WHAT IS EXPECTED = Using the material below, work out how many lines contain the word "Verify". Reply with the number and nothing more.

RECORDS =
------------------------------------------------------------------------

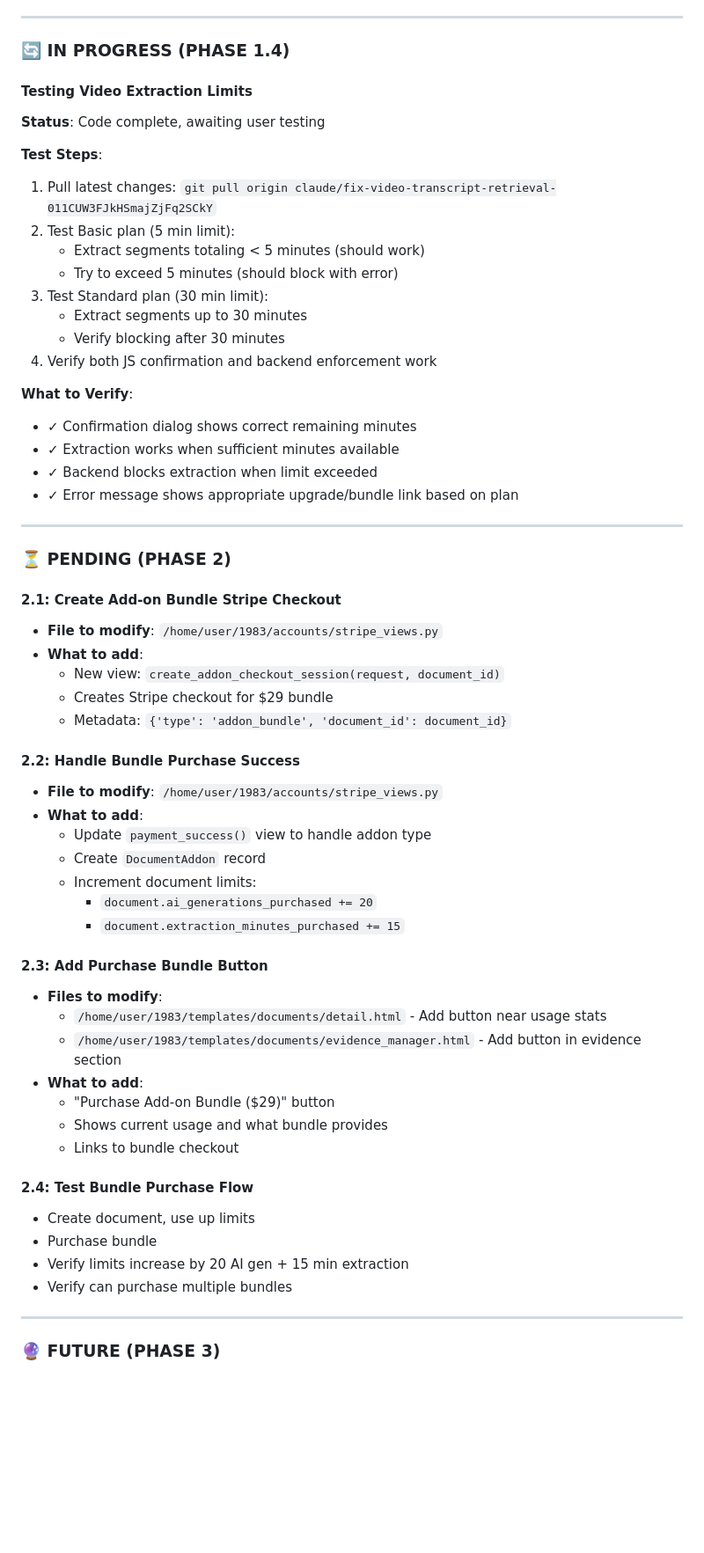
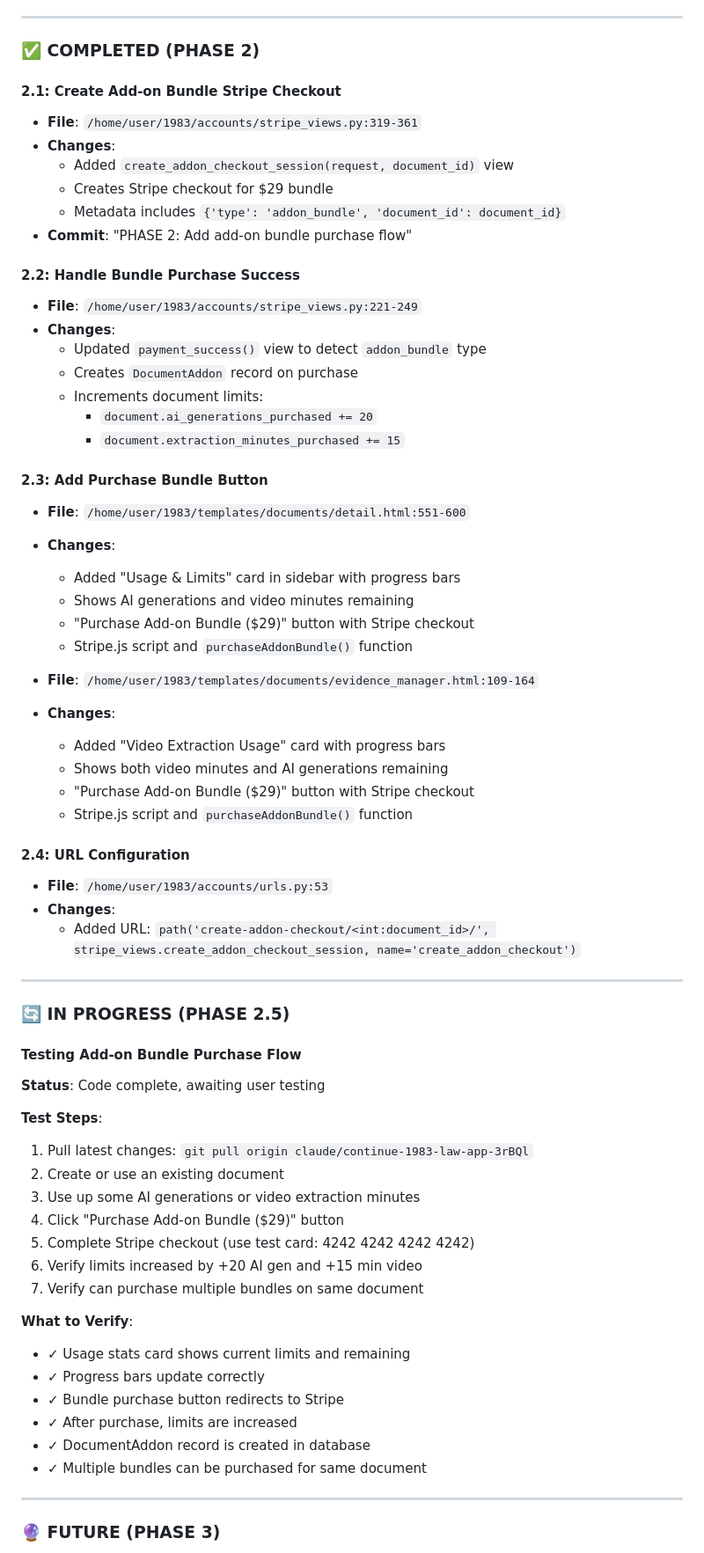
Before and after one commit to LaylaAddi/1983, a Markdown page: CLAUDE_HANDOFF.md, the part around one of its changes. Shown at 88% size. Drawn GitHub-style; blank space fills up the shorter version.

Commit message:
Update handoff document with Phase 2 completion status

```diff
--- a/CLAUDE_HANDOFF.md
+++ b/CLAUDE_HANDOFF.md
@@ -127,61 +127,68 @@ Complete redesign of pricing system from 3-tier subscription model to simplified
 
 ---
 
-### 🔄 IN PROGRESS (PHASE 1.4)
-
-#### Testing Video Extraction Limits
-**Status**: Code complete, awaiting user testing
-
-**Test Steps**:
-1. Pull latest changes: `git pull origin claude/fix-video-transcript-retrieval-011CUW3FJkHSmajZjFq2SCkY`
-2. Test Basic plan (5 min limit):
-   - Extract segments totaling < 5 minutes (should work)
-   - Try to exceed 5 minutes (should block with error)
-3. Test Standard plan (30 min limit):
-   - Extract segments up to 30 minutes
-   - Verify blocking after 30 minutes
-4. Verify both JS confirmation and backend enforcement work
-
-**What to Verify**:
-- ✓ Confirmation dialog shows correct remaining minutes
-- ✓ Extraction works when sufficient minutes available
-- ✓ Backend blocks extraction when limit exceeded
-- ✓ Error message shows appropriate upgrade/bundle link based on plan
-
----
-
-### ⏳ PENDING (PHASE 2)
+### ✅ COMPLETED (PHASE 2)
 
 #### 2.1: Create Add-on Bundle Stripe Checkout
-- **File to modify**: `/home/user/1983/accounts/stripe_views.py`
-- **What to add**:
-  - New view: `create_addon_checkout_session(request, document_id)`
+- **File**: `/home/user/1983/accounts/stripe_views.py:319-361`
+- **Changes**:
+  - Added `create_addon_checkout_session(request, document_id)` view
   - Creates Stripe checkout for $29 bundle
-  - Metadata: `{'type': 'addon_bundle', 'document_id': document_id}`
+  - Metadata includes `{'type': 'addon_bundle', 'document_id': document_id}`
+- **Commit**: "PHASE 2: Add add-on bundle purchase flow"
 
 #### 2.2: Handle Bundle Purchase Success
-- **File to modify**: `/home/user/1983/accounts/stripe_views.py`
-- **What to add**:
-  - Update `payment_success()` view to handle addon type
-  - Create `DocumentAddon` record
-  - Increment document limits:
+- **File**: `/home/user/1983/accounts/stripe_views.py:221-249`
+- **Changes**:
+  - Updated `payment_success()` view to detect `addon_bundle` type
+  - Creates `DocumentAddon` record on purchase
+  - Increments document limits:
     - `document.ai_generations_purchased += 20`
     - `document.extraction_minutes_purchased += 15`
 
 #### 2.3: Add Purchase Bundle Button
-- **Files to modify**:
-  - `/home/user/1983/templates/documents/detail.html` - Add button near usage stats
-  - `/home/user/1983/templates/documents/evidence_manager.html` - Add button in evidence section
-- **What to add**:
-  - "Purchase Add-on Bundle ($29)" button
-  - Shows current usage and what bundle provides
-  - Links to bundle checkout
+- **File**: `/home/user/1983/templates/documents/detail.html:551-600`
+- **Changes**:
+  - Added "Usage & Limits" card in sidebar with progress bars
+  - Shows AI generations and video minutes remaining
+  - "Purchase Add-on Bundle ($29)" button with Stripe checkout
+  - Stripe.js script and `purchaseAddonBundle()` function
 
-#### 2.4: Test Bundle Purchase Flow
-- Create document, use up limits
-- Purchase bundle
-- Verify limits increase by 20 AI gen + 15 min extraction
-- Verify can purchase multiple bundles
+- **File**: `/home/user/1983/templates/documents/evidence_manager.html:109-164`
+- **Changes**:
+  - Added "Video Extraction Usage" card with progress bars
+  - Shows both video minutes and AI generations remaining
+  - "Purchase Add-on Bundle ($29)" button with Stripe checkout
+  - Stripe.js script and `purchaseAddonBundle()` function
+
+#### 2.4: URL Configuration
+- **File**: `/home/user/1983/accounts/urls.py:53`
+- **Changes**:
+  - Added URL: `path('create-addon-checkout/<int:document_id>/', stripe_views.create_addon_checkout_session, name='create_addon_checkout')`
+
+---
+
+### 🔄 IN PROGRESS (PHASE 2.5)
+
+#### Testing Add-on Bundle Purchase Flow
+**Status**: Code complete, awaiting user testing
+
+**Test Steps**:
+1. Pull latest changes: `git pull origin claude/continue-1983-law-app-3rBQl`
+2. Create or use an existing document
+3. Use up some AI generations or video extraction minutes
+4. Click "Purchase Add-on Bundle ($29)" button
+5. Complete Stripe checkout (use test card: 4242 4242 4242 4242)
+6. Verify limits increased by +20 AI gen and +15 min video
+7. Verify can purchase multiple bundles on same document
+
+**What to Verify**:
+- ✓ Usage stats card shows current limits and remaining
+- ✓ Progress bars update correctly
+- ✓ Bundle purchase button redirects to Stripe
+- ✓ After purchase, limits are increased
+- ✓ DocumentAddon record is created in database
+- ✓ Multiple bundles can be purchased for same document
 
 ---
 
```
Also changed, not shown: other parts of CLAUDE_HANDOFF.md (+38 -31 lines).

------------------------------------------------------------------------

WRITTEN RESPONSE = 8